Shakespeare | Twelfth Night | A Review
Shakespeare ‘Twelfth Night’-A Review
Twelfth Night is a comedic play written by William Shakespeare that was first performed in 1602. The play is set in the fictional land of Illyria, and it centers around the love triangle between Countess Olivia, Duke Orsino, and a shipwrecked woman named Viola, who disguises herself as a man named Cesario. Twelfth Night is often considered one of Shakespeare’s finest comedies, and it has been adapted numerous times in various forms of media over the years.
The play begins with a shipwreck off the coast of Illyria, in which Viola is separated from her twin brother, Sebastian. Believing her brother to be dead, Viola disguises herself as a man and takes on the name Cesario. She becomes the servant of Duke Orsino, who is in love with Countess Olivia. Orsino sends Cesario to woo Olivia on his behalf, but Olivia becomes enamored with Cesario instead. Meanwhile, Viola/Cesario falls in love with Orsino, creating a complicated love triangle.
The play also features a subplot involving Olivia’s uncle, Sir Toby Belch, and his friends, Sir Andrew Aguecheek and Maria, Olivia’s lady-in-waiting. They conspire to trick Olivia’s pompous steward, Malvolio, into thinking that Olivia is in love with him, leading to a series of comedic misunderstandings.
One of the strengths of Twelfth Night is its ability to blend humor and pathos. The play is filled with comedic moments, such as the antics of Sir Toby and his companions, as well as the foolishness of Malvolio. However, it also has moments of sadness and longing, particularly in the unrequited love of Orsino and the longing of Viola to be with her brother again.
Another strength of the play is its memorable characters. Each character is well-drawn and distinct, from the melancholic Orsino to the mischievous Sir Toby to the self-important Malvolio. The character of Viola/Cesario is particularly noteworthy, as she must navigate the complexities of her disguised identity while also dealing with her own feelings of love and loss.

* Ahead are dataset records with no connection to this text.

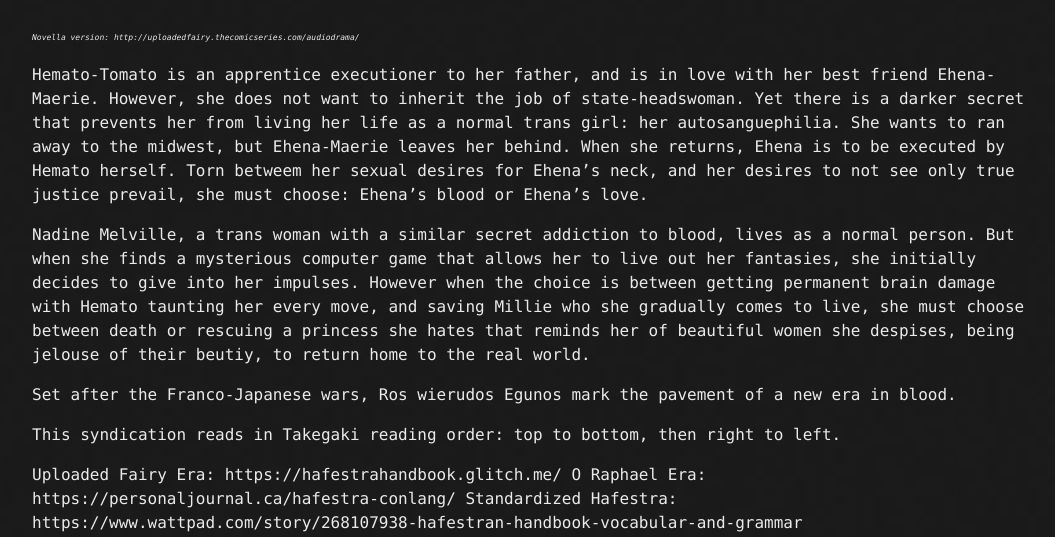
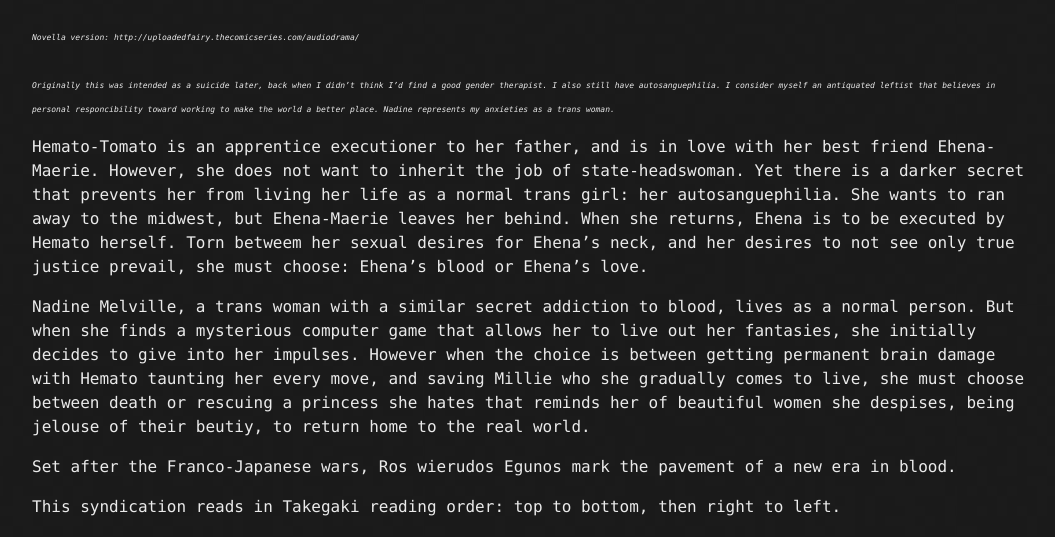
Before and after one commit to LWFlouisa/UploadedFairySynd, a Jekyll site: the page built from about.md, in a window 1280 px wide. Shown: the part 759-1296 px from the top of the page, without its empty margins (108-1163 px from the left). Built offline with Jekyll 4.4.1, drawn with Linux system fonts in a browser that asks for light colours.

Commit message:
Update about.md

```diff
--- a/about.md
+++ b/about.md
@@ -13,7 +13,7 @@ title: About
 # About Uploaded Fairy
 <img src="https://github.com/LWFlouisa/Homepage/blob/master/Images/hemato.jpeg?raw=true" width="800px" height="550px"/>
 
-<i>Novella version: http://uploadedfairy.thecomicseries.com/audiodrama/</i>
+<i>Novella version: http://uploadedfairy.thecomicseries.com/audiodrama/<br /><br />Originally this was intended as a suicide later, back when I didn't think I'd find a good gender therapist. I also still have autosanguephilia. I consider myself an antiquated leftist that believes in personal responcibility toward working to make the world a better place. Nadine represents my anxieties as a trans woman.</i>
 
 Hemato-Tomato is an apprentice executioner to her father, and is in love with her best friend Ehena-Maerie. However, she does not want to inherit the job of state-headswoman. Yet there is a darker secret that prevents her from living her life as a normal trans girl: her autosanguephilia. She wants to ran away to the midwest, but Ehena-Maerie leaves her behind. When she returns, Ehena is to be executed by Hemato herself. Torn betweem her sexual desires for Ehena's neck, and her desires to not see only true justice prevail, she must choose: Ehena's blood or Ehena's love.
 
```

The play’s themes of love, desire, and identity are still relevant today, and Twelfth Night continues to be a popular play for adaptations and productions. It has been adapted into numerous films, including the 1996 film starring Helena Bonham Carter and the 2018 film directed by Claire McCarthy. It has also been adapted into musicals, operas, and even a video game.
Overall, Twelfth Night is a witty, engaging play that showcases Shakespeare’s talents as both a comedic and dramatic writer. Its memorable characters, humorous plot, and themes of love and identity make it a timeless work of literature. 0 0 0.
N. B. This article ‘Shakespeare | Twelfth Night | A Review’ originally belongs to the book ‘Reviews on William Shakespeare’s Works‘ by Menonim Menonimus.
Books of Literary Criticism by M. Menonimus:
- World Short Story Criticism
- World Poetry Criticism
- World Drama Criticism
- World Novel Criticism
- World Essay Criticism
- Indian English Poetry Criticism
- Indian English Poets and Poetry Chief Features
- Emily Dickinson’s Poetry-A Thematic Study
- Walt Whitman’s Poetry-A Thematic Study
- Critical Essays on English Poetry
- Tawfiq al-Hakim’s Novel: Return of the Spirit-An Analytical Study
- Tawfiq al-Hakim’s Novel: ‘Yawmiyyat Naib Fil Arayaf’-An Analytical Study
- Analytical Studies of Some Arabic Short Stories
- A Brief History of Arabic Literature: Pre-Islamic Period (500 AD-622 AD)
- A Brief History of Arabic Literature: Early Islamic Period (622 AD-661 AD)
- Reviews on William Shakespeare’s Works …
- Reviews of Shakesperare’s Best Plays
- Shakespeare’s Works
- Introduction to Shakespearean Tragedy
- Shakespeare’s Sonnets
- Shakespearean Comedy ….